** PROVIDED DATA follows **
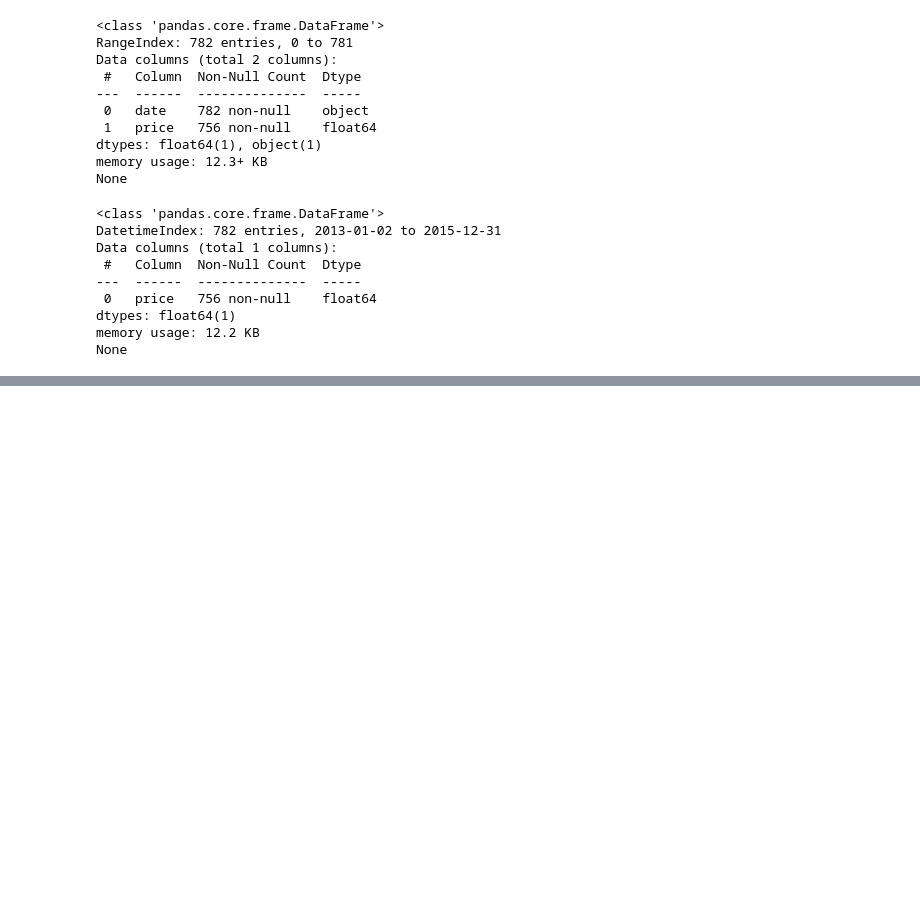
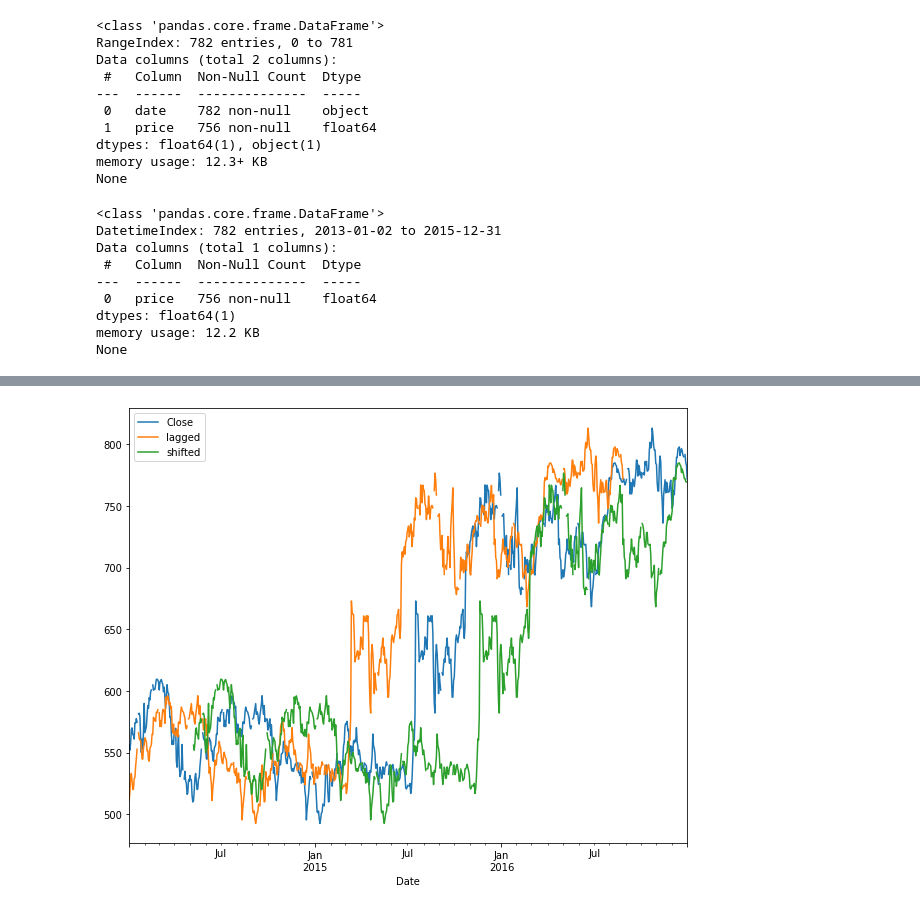
Before and after one commit to Aduzona/Machine_Learning, a Jupyter notebook: 14_Time_Series_with_Python/1_Manipulating_Time_Series_Data_in_Python/1_Working with Time Series in Pandas/1_Working_with_time_series_in_pandas.ipynb, the cells around one changed output, grey strips where cells are left out. Cells and saved outputs as stored; diff of their text form; code cells hidden in the pictures; blank space fills up the shorter version.

```diff
--- a/14_Time_Series_with_Python/1_Manipulating_Time_Series_Data_in_Python/1_Working with Time Series in Pandas/1_Working_with_time_series_in_pandas.ipynb
+++ b/14_Time_Series_with_Python/1_Manipulating_Time_Series_Data_in_Python/1_Working with Time Series in Pandas/1_Working_with_time_series_in_pandas.ipynb
@@ -153,0 +300,16 @@ None
+# %%
+# Import data here
+google = pd.read_csv('../stock_data/google.csv',parse_dates=['Date'], index_col='Date')
+
+# Set data frequency to business daily
+google = google.asfreq('B')
+
+# Create 'lagged' and 'shifted'
+google['lagged'] = google.Close.shift(periods=-90)
+google['shifted'] = google.Close.shift(periods=90)
+
+# Plot the google price series
+google.plot(figsize=(10,8))
+plt.show()
+# %% [output]
+[figure, added]
```
Also changed, not shown: parts of 21 cells of this notebook, 15 other files.
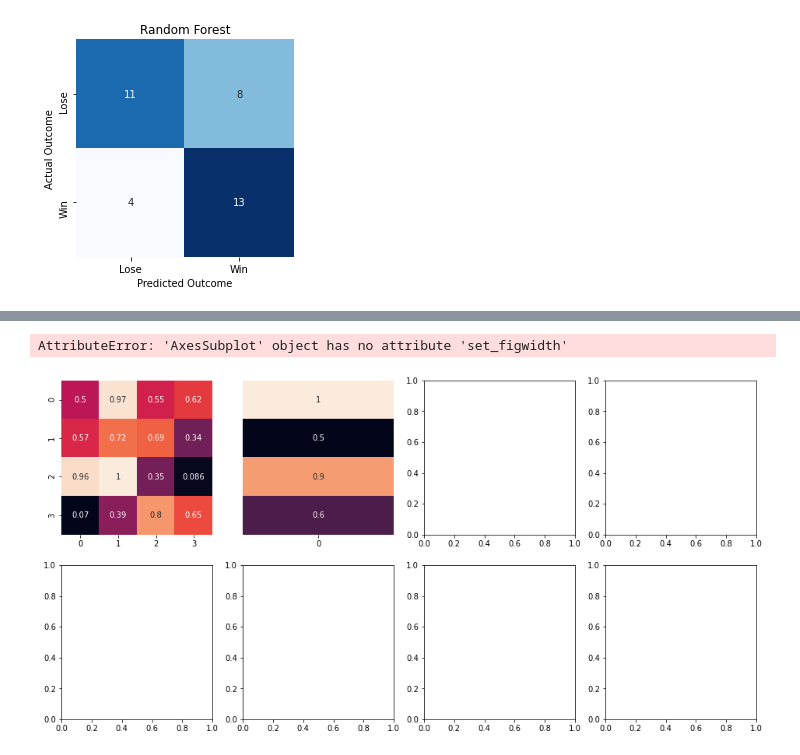
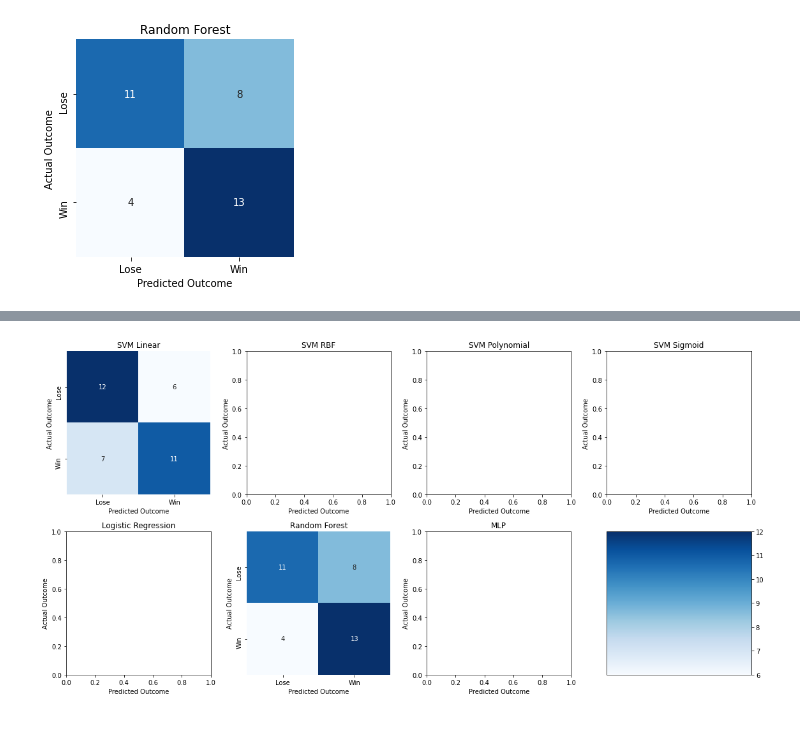
Before and after one commit to schiang28/Rouse, a Jupyter notebook: confusionmatrix.ipynb, the cells around one changed output, grey strips where cells are left out. Drawn from its saved outputs; the diff is of its cells as text; code cells hidden in the pictures; blank space fills up the shorter version.

Commit message:
confusion matrix subplots

```diff
--- a/confusionmatrix.ipynb
+++ b/confusionmatrix.ipynb
@@ -140,19 +96,35 @@ plt.show()
 # %%
 df = pd.DataFrame(np.random.random((4,4)))
 df2 = pd.DataFrame([1., .5, .9, .6])
 
 vmin = min(df.values.min(), df2.values.min())
 vmax = max(df.values.max(), df2.values.max())
 
 fig, axs = plt.subplots(nrows=2,ncols=4, figsize=(16,8))
 
-sns.heatmap(df, annot=True, cbar=False, ax=axs[0,0], vmin=vmin)
-sns.heatmap(df2, annot=True, yticklabels=False, cbar=False, ax=axs[0,1], vmax=vmax)
-axs[1,3].set_figwidth(2)
+sns.heatmap(np.array([[11,  8],
+       [ 4, 13]]), annot = True, cmap='Blues', cbar=False, square=True,yticklabels=['Lose','Win'], xticklabels=['Lose','Win'],ax=axs[1,1])
+sns.heatmap(np.array([[12,  6],
+       [ 7, 11]]), annot = True, cmap='Blues', cbar=False, square=True,yticklabels=['Lose','Win'], xticklabels=['Lose','Win'],ax=axs[0,0])
+
+for i in range(2):
+    for j in range(3):
+        axs[i,j].set_xlabel('Predicted Outcome')
+        axs[i,j].set_ylabel('Actual Outcome')
+axs[0,3].set_xlabel('Predicted Outcome')
+axs[0,3].set_ylabel('Actual Outcome')
+
+axs[0,0].set_title('SVM Linear')
+axs[0,1].set_title('SVM RBF')
+axs[0,2].set_title('SVM Polynomial')
+axs[0,3].set_title('SVM Sigmoid')
+axs[1,0].set_title('Logistic Regression')
+axs[1,1].set_title('Random Forest')
+axs[1,2].set_title('MLP')
+
 
 fig.colorbar(axs[0,0].collections[0], cax=axs[1,3])
 fig.tight_layout()
 plt.show()
 # %% [output]
-AttributeError: 'AxesSubplot' object has no attribute 'set_figwidth'
-[figure, old version]
+[figure, new version]
```
Also changed, not shown: parts of 1 cell of this notebook, 1 other file.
** End of PROVIDED DATA **
EXERCISE: Set down every entry exactly; omit the pictures.

TASK RESPONSE:
Before and after one commit to Aduzona/Machine_Learning, a Jupyter notebook: 14_Time_Series_with_Python/1_Manipulating_Time_Series_Data_in_Python/1_Working with Time Series in Pandas/1_Working_with_time_series_in_pandas.ipynb, the cells around one changed output, grey strips where cells are left out. Cells and saved outputs as stored; diff of their text form; code cells hidden in the pictures; blank space fills up the shorter version.

```diff
--- a/14_Time_Series_with_Python/1_Manipulating_Time_Series_Data_in_Python/1_Working with Time Series in Pandas/1_Working_with_time_series_in_pandas.ipynb
+++ b/14_Time_Series_with_Python/1_Manipulating_Time_Series_Data_in_Python/1_Working with Time Series in Pandas/1_Working_with_time_series_in_pandas.ipynb
@@ -153,0 +300,16 @@ None
+# %%
+# Import data here
+google = pd.read_csv('../stock_data/google.csv',parse_dates=['Date'], index_col='Date')
+
+# Set data frequency to business daily
+google = google.asfreq('B')
+
+# Create 'lagged' and 'shifted'
+google['lagged'] = google.Close.shift(periods=-90)
+google['shifted'] = google.Close.shift(periods=90)
+
+# Plot the google price series
+google.plot(figsize=(10,8))
+plt.show()
+# %% [output]
+[figure, added]
```
Also changed, not shown: parts of 21 cells of this notebook, 15 other files.
Before and after one commit to schiang28/Rouse, a Jupyter notebook: confusionmatrix.ipynb, the cells around one changed output, grey strips where cells are left out. Drawn from its saved outputs; the diff is of its cells as text; code cells hidden in the pictures; blank space fills up the shorter version.

Commit message:
confusion matrix subplots

```diff
--- a/confusionmatrix.ipynb
+++ b/confusionmatrix.ipynb
@@ -140,19 +96,35 @@ plt.show()
 # %%
 df = pd.DataFrame(np.random.random((4,4)))
 df2 = pd.DataFrame([1., .5, .9, .6])
 
 vmin = min(df.values.min(), df2.values.min())
 vmax = max(df.values.max(), df2.values.max())
 
 fig, axs = plt.subplots(nrows=2,ncols=4, figsize=(16,8))
 
-sns.heatmap(df, annot=True, cbar=False, ax=axs[0,0], vmin=vmin)
-sns.heatmap(df2, annot=True, yticklabels=False, cbar=False, ax=axs[0,1], vmax=vmax)
-axs[1,3].set_figwidth(2)
+sns.heatmap(np.array([[11,  8],
+       [ 4, 13]]), annot = True, cmap='Blues', cbar=False, square=True,yticklabels=['Lose','Win'], xticklabels=['Lose','Win'],ax=axs[1,1])
+sns.heatmap(np.array([[12,  6],
+       [ 7, 11]]), annot = True, cmap='Blues', cbar=False, square=True,yticklabels=['Lose','Win'], xticklabels=['Lose','Win'],ax=axs[0,0])
+
+for i in range(2):
+    for j in range(3):
+        axs[i,j].set_xlabel('Predicted Outcome')
+        axs[i,j].set_ylabel('Actual Outcome')
+axs[0,3].set_xlabel('Predicted Outcome')
+axs[0,3].set_ylabel('Actual Outcome')
+
+axs[0,0].set_title('SVM Linear')
+axs[0,1].set_title('SVM RBF')
+axs[0,2].set_title('SVM Polynomial')
+axs[0,3].set_title('SVM Sigmoid')
+axs[1,0].set_title('Logistic Regression')
+axs[1,1].set_title('Random Forest')
+axs[1,2].set_title('MLP')
+
 
 fig.colorbar(axs[0,0].collections[0], cax=axs[1,3])
 fig.tight_layout()
 plt.show()
 # %% [output]
-AttributeError: 'AxesSubplot' object has no attribute 'set_figwidth'
-[figure, old version]
+[figure, new version]
```
Also changed, not shown: parts of 1 cell of this notebook, 1 other file.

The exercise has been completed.